Retail investors who replace high-quality intermediate and municipal bonds with bank loans and other high-yield debt fearing the Federal Reserve will raise interest rates could be vulnerable to stock market crashes and other calamities, according to a Charles Schwab investment strategist.
“People are overthinking fixed income,” Kathy Jones, fixed-income strategist with the Schwab Center for Financial Research, said at the company’s annual advisor conference in Washington, D.C.
Jones said she foresees Fed bond purchases continuing at high levels for years and that its efforts to raise interest rates will stretch over a longer period than has been conjectured.
“The heavy hand of the Fed is going to be with us for a very long time,” she said.
The Schwab strategist predicted 10-year Treasury yields will be in the 3-percent to 4-percent range for the next couple of years.

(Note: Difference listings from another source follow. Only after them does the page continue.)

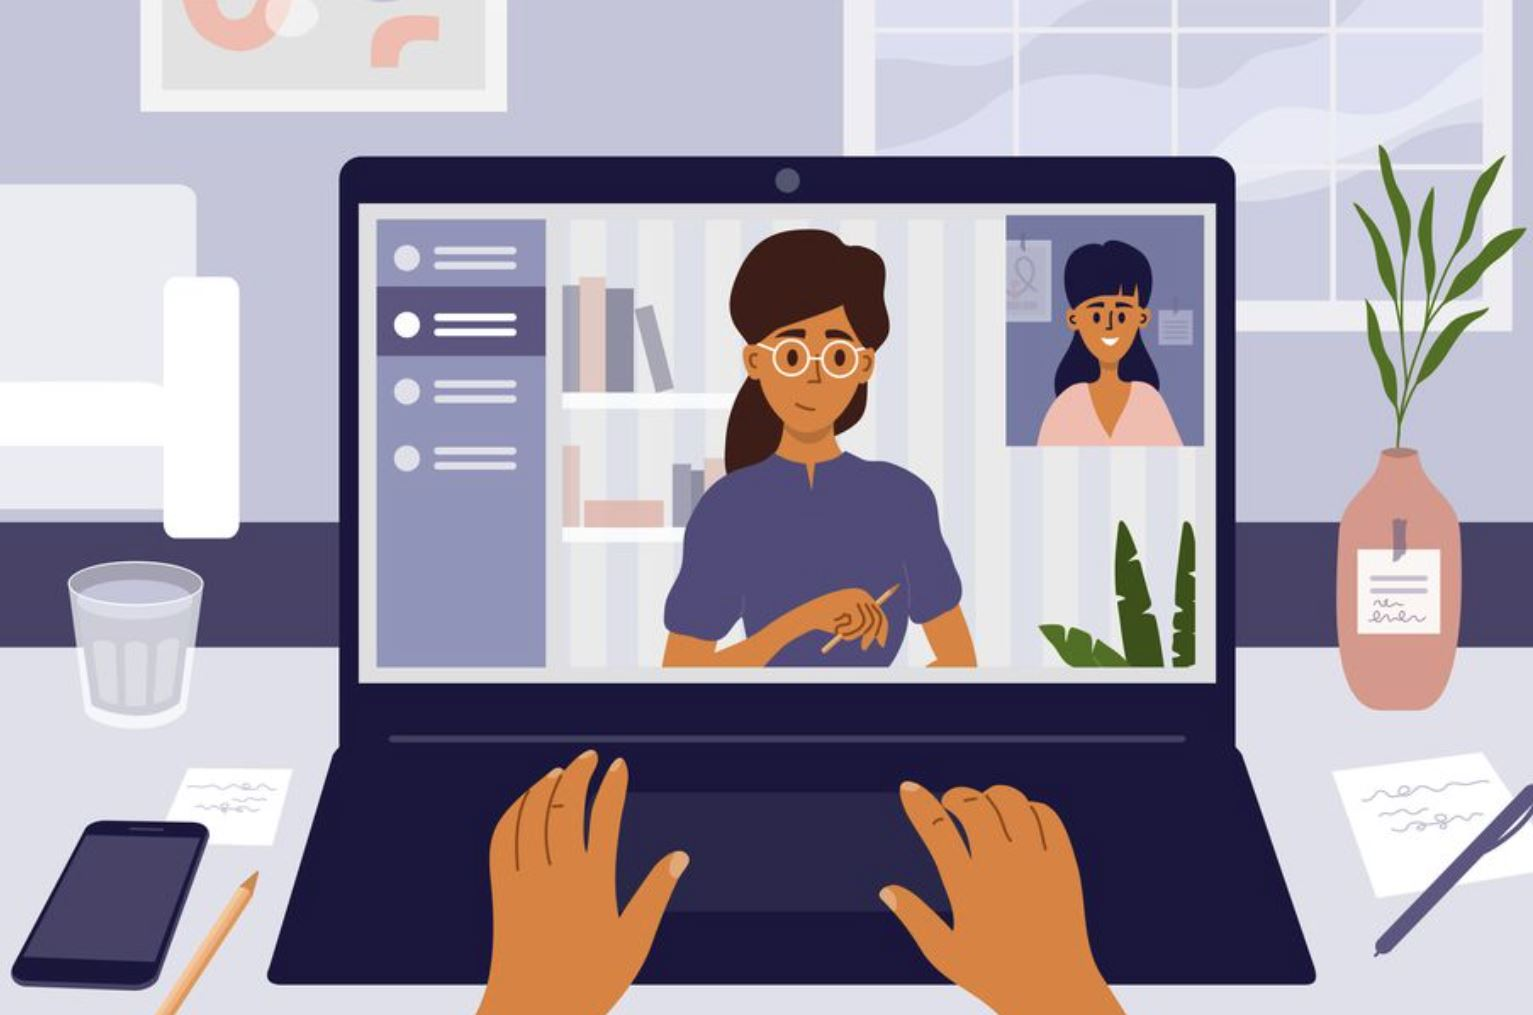
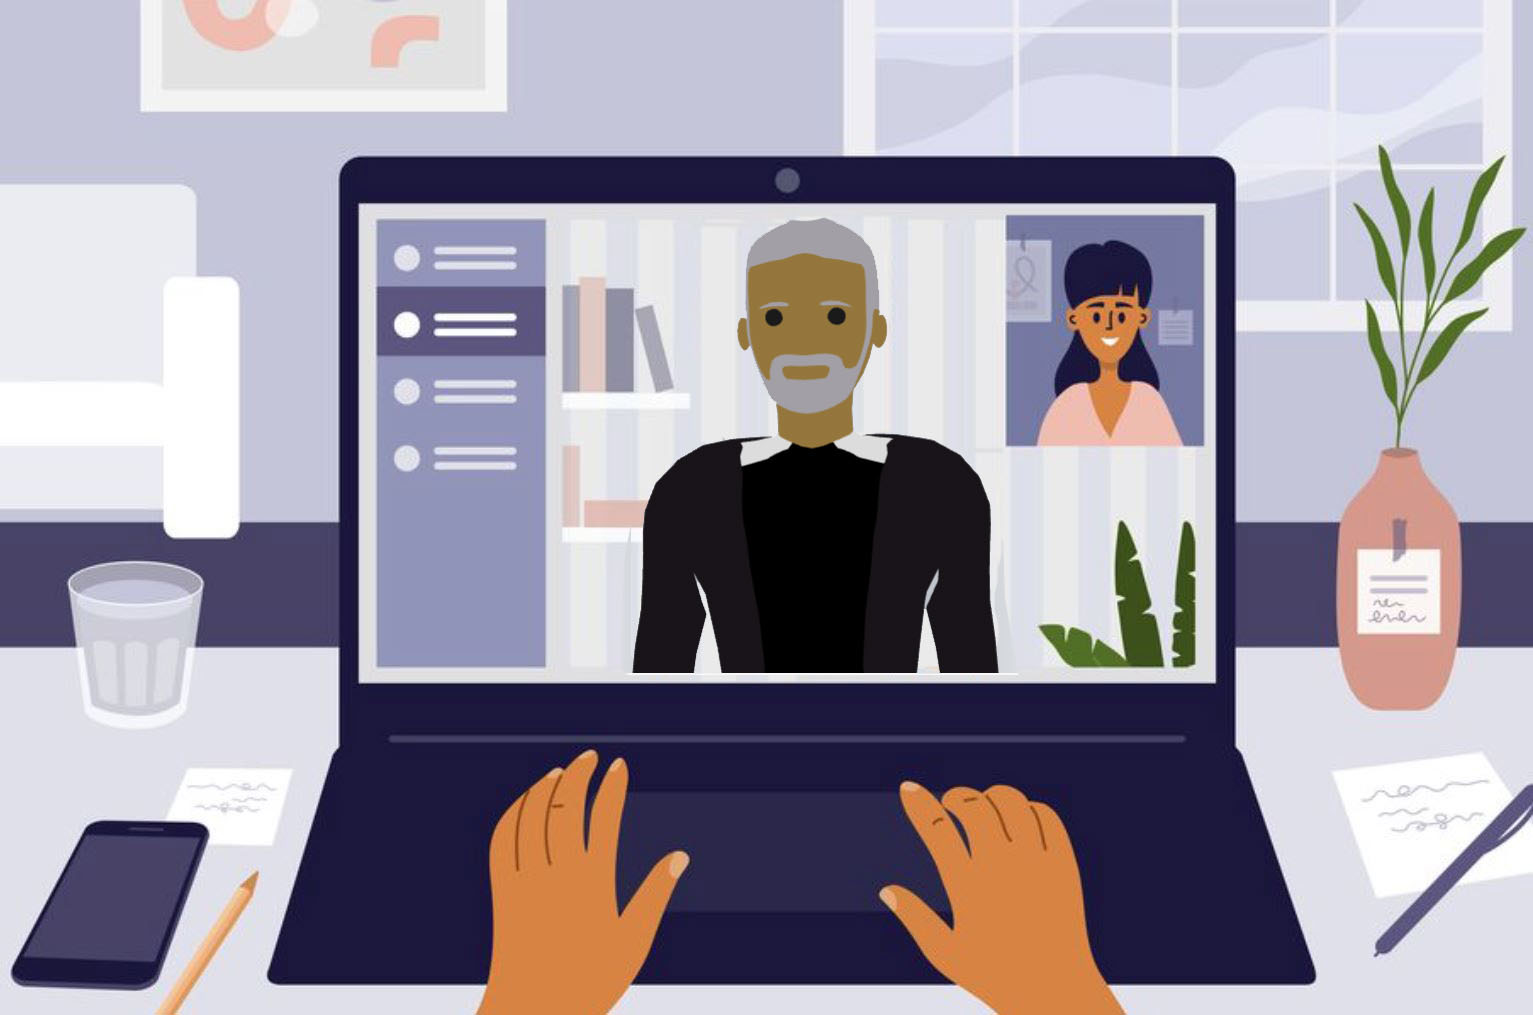
[FE][Dashboard+Interview][UI]
- Changed the dashboard layout
- Changed the Logo
- Added the Loading feature

Changed region(s): [[0.3986, 0.2138, 0.6745, 0.6719]]

diff --git a/client/src/Components/Coding/ProblemList.tsx b/client/src/Components/Coding/ProblemList.tsx
@@ -37,7 +37,7 @@ const ProblemList = ({ dashboard }: { dashboard: boolean }) => {
   return dashboard ? (
     <div
       className={
-        "text-right rounded-2xl text-lg p-10 flex flex-col w-full justify-center bg-white"
+        "text-center rounded-2xl text-lg p-10 flex flex-col w-full justify-center bg-white"
       }
     >
       <h2 className="text-xl mb-5 font-bold">Coding Challenges</h2>
@@ -45,32 +45,46 @@ const ProblemList = ({ dashboard }: { dashboard: boolean }) => {
         to={"/codingtest/level/" + "beginner"}
         className="hover:opacity-50 active:opacity-75"
       >
-        Work on <span className="font-bold">beginner</span> challenges
+        <button className='mt-10 w-full py-2 px-4 bg-dark-cyan text-black font-bold text-black hover:bg-african-violet-900 hover:text-seasalt rounded-md px-3 py-2 text-base font-medium'>   
+           Work on <span className="font-bold">beginner</span> challenges
+        </button>
       </Link>
       <Link
         to={"/codingtest/level/" + "intermediate"}
         className="hover:opacity-50 active:opacity-75"
       >
+        <button className='mt-10 w-full py-2 px-4 bg-dark-cyan text-black font-bold text-black hover:bg-african-violet-900 hover:text-seasalt rounded-md px-3 py-2 text-base font-medium'>   
+        
         Work on <span className="font-bold">intermediate</span> challenges
+        </button>
       </Link>
       <Link
         to={"/codingtest/level/" + "advanced"}
         className="hover:opacity-50 active:opacity-75"
       >
+        <button className='mt-10 w-full py-2 px-4 bg-dark-cyan text-black font-bold text-black hover:bg-african-violet-900 hover:text-seasalt rounded-md px-3 py-2 text-base font-medium'>   
+        
         Work on <span className="font-bold">advanced</span> challenges
+        </button>
       </Link>
       <Link
         to={"/codingtest/level/" + "expert"}
         className="hover:opacity-50 active:opacity-75"
       >
+        <button className='mt-10 w-full py-2 px-4 bg-dark-cyan text-black font-bold text-black hover:bg-african-violet-900 hover:text-seasalt rounded-md px-3 py-2 text-base font-medium'>   
+        
         Work on <span className="font-bold">expert</span> challenges
-      </Link>
+        </button>
+        </Link>
       <Link
         to={"/codingtest/level/" + "all"}
         className="hover:opacity-50 active:opacity-75"
       >
+        <button className='mt-10 w-full py-2 px-4 bg-dark-cyan text-black font-bold text-black hover:bg-african-violet-900 hover:text-seasalt rounded-md px-3 py-2 text-base font-medium'>     
         Work on <span className="font-bold">all</span> challenges
-      </Link>
+        </button>
+        </Link>
+       
     </div>
   ) : (
     <div className="flex items-center justify-center py-12 px-4 sm:px-6 lg:px-8 text-black text-sm">

diff --git a/client/src/Routes/Interview.tsx b/client/src/Routes/Interview.tsx
@@ -30,6 +30,7 @@ export default function Interview() {
     video: true,
   });
 
+
   const [showInterviewForm, setShowInterviewForm] = useState(true);
   const [formSubmitted, setFormSubmitted] = useState(false);
   const [interviewId, setInterviewId] = useState("");
@@ -43,6 +44,20 @@ export default function Interview() {
   const [feedback, setFeedback] = useState("");
   const [suggestions, setSuggestions] = useState("");
   const chatContainerRef = useRef<HTMLDivElement>(null);
+
+
+
+    //to delay the loading of the avatar  
+  
+    const [isUserWebCamLoaded, setIsUserWebCamLoaded] = useState(false);
+
+
+    const handleUserWebCamLoaded = () => {
+      setTimeout(() => {
+        setIsUserWebCamLoaded(true);
+      }, 3000); 
+    };
+  
 
   useEffect(() => {
     if (chatContainerRef.current) {
@@ -155,11 +170,13 @@ export default function Interview() {
             {formValues.video && (
               <div className="flex flex-col items-center justify-center w-full pt-20">
                 <div className="flex justify-center space-x-1">
-                  <UserWebCam />
-                  <AvatarWebCam
-                    isInterviewerSpeaking={isInterviewerSpeaking}
-                    video={formValues.video}
-                  />
+                  <UserWebCam onLoaded={handleUserWebCamLoaded} />
+                  {isUserWebCamLoaded && (
+                    <AvatarWebCam
+                      isInterviewerSpeaking={isInterviewerSpeaking}
+                      video={formValues.video}
+                    />
+                  )}
                 </div>
                 <Interviewer
                   videoQuestion={videoQuestion}

diff --git a/client/src/Routes/Dashboard.tsx b/client/src/Routes/Dashboard.tsx
@@ -11,17 +11,31 @@ export default function Dashboard() {
         Welcome to Prep'd!
       </h2>
       <div className="dashboard-container">
-        <div className="dashboard-elements">
-          <ProblemList dashboard={true} />
+        <div className='justify-center'>
+          <div className="dashboard-elements">
+            <ProblemList dashboard={true} />
+          </div>
+            {/* <button className='mt-10 w-full py-2 px-4 bg-dark-cyan text-black font-bold text-black hover:bg-african-violet-900 hover:text-seasalt rounded-md px-3 py-2 text-base font-medium'>
+             Test your skills in Code
+            </button> */}
         </div>
-        <div className="dashboard-elements">
-          <Link to="/interview">
-            <img
-              className="dashboard-image"
-              src={Interview}
-              alt="Remote interview"
-            ></img>
-          </Link>
+
+        <div className='justify-center'>
+          <div className="dashboard-elements">
+
+            <Link to="/interview">
+              <img
+                className="dashboard-image"
+                src={Interview}
+                alt="Remote interview"
+              ></img>
+            </Link>
+              <Link to="/interview">
+                <button className='mt-5 w-full py-2 px-4 bg-dark-cyan text-black font-bold text-black hover:bg-african-violet-900 hover:text-seasalt rounded-md px-3 py-2 text-base font-medium'>
+                Start an Interview
+                </button>
+              </Link>
+            </div>
         </div>
       </div>
     </div>

diff --git a/client/src/Components/Interview/UserWebCam.tsx b/client/src/Components/Interview/UserWebCam.tsx
@@ -1,9 +1,11 @@
 import React, {useState, useEffect, useRef} from 'react';
 
-// for declaring upcoming props type
-type Props = any;
 
-const UserWebCam: React.FC<Props> = () => {
+type Props = {
+  onLoaded: () => void;
+};
+
+const UserWebCam: React.FC<Props> = ({ onLoaded}) => {
 
   // State to hold user's media stream once it starts
   const [stream, setStream] = useState<MediaStream | null> (null);
@@ -21,6 +23,9 @@ const UserWebCam: React.FC<Props> = () => {
 
         setStream(stream);
 
+        // call onLoaded once the media stream has started
+        onLoaded();
+
       } catch(error) {
         console.error('unable to access cam', error);
       }
@@ -28,7 +33,7 @@ const UserWebCam: React.FC<Props> = () => {
 
 
     getUserMedia();
-  }, []);
+  }, [onLoaded]);
 
   useEffect(() => {
     if (videoRef.current && stream) {
@@ -45,12 +50,6 @@ const UserWebCam: React.FC<Props> = () => {
       
       )}
 
-      
-      {/* <div  className='flex justify-end'>
-        <div className='bg-white w-24 flex justify-center'> 
-           YOU
-        </div>
-      </div> */}
 
     </div>
   )

diff --git a/client/src/Components/Interview/AvatarWebCam.tsx b/client/src/Components/Interview/AvatarWebCam.tsx
@@ -4,12 +4,6 @@ import { Canvas } from '@react-three/fiber';
 import { OrbitControls } from '@react-three/drei';
 
 const AvatarWebCam = ({ isInterviewerSpeaking }: any)  => {
-  
-  console.log('yes its speaking ' + isInterviewerSpeaking );
-  const [audioUrl, setAudioUrl] = React.useState<string | null>(null);
-  const [isPlaying, setIsPlaying] = React.useState<boolean>(false);
-
-  const audioElmRef = React.useRef<HTMLAudioElement>(null!);
 
   return (
 

diff --git a/client/src/Components/Interviewer.tsx b/client/src/Components/Interviewer.tsx
@@ -28,9 +28,16 @@ export default function Interviewer ({ videoQuestion, setIsInterviewerSpeaking, 
     handleIsSpeaking();
     utterThis.onend = () => setIsInterviewerSpeaking(false);
   }  
-
+  let times = 0
   function delaySpeakMessage() {
-    setTimeout(speakMessage, 3000);
+    if (times == 0){
+      setTimeout(speakMessage, 5000);
+      times ++;
+    }
+    else {
+      setTimeout(speakMessage, 3000);
+    }
+
   }
 
   useEffect(() => {

diff --git a/client/src/index.css b/client/src/index.css
@@ -76,7 +76,8 @@ code {
   align-items: stretch;
   border-radius: 20px;
   box-shadow: 0 2px 4px rgba(0, 0, 0, 0.1);
-  display: flex;
+  /* display: flex; */
+  height: 100%;
   flex: 1;
   max-width: 35vw;
 }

As the Fed targets 2-percent inflation, Jones said there are ample opportunities for retail investors to beat that rate with investment grade corporate bonds and municipal securities.
She cautioned high-yield bonds have gotten expensive and risky
On another topic, Jones said TIPS have gotten more attractive.
“For investors who want to protect against inflation, TIPS are a good place to look,” the fixed income expert said.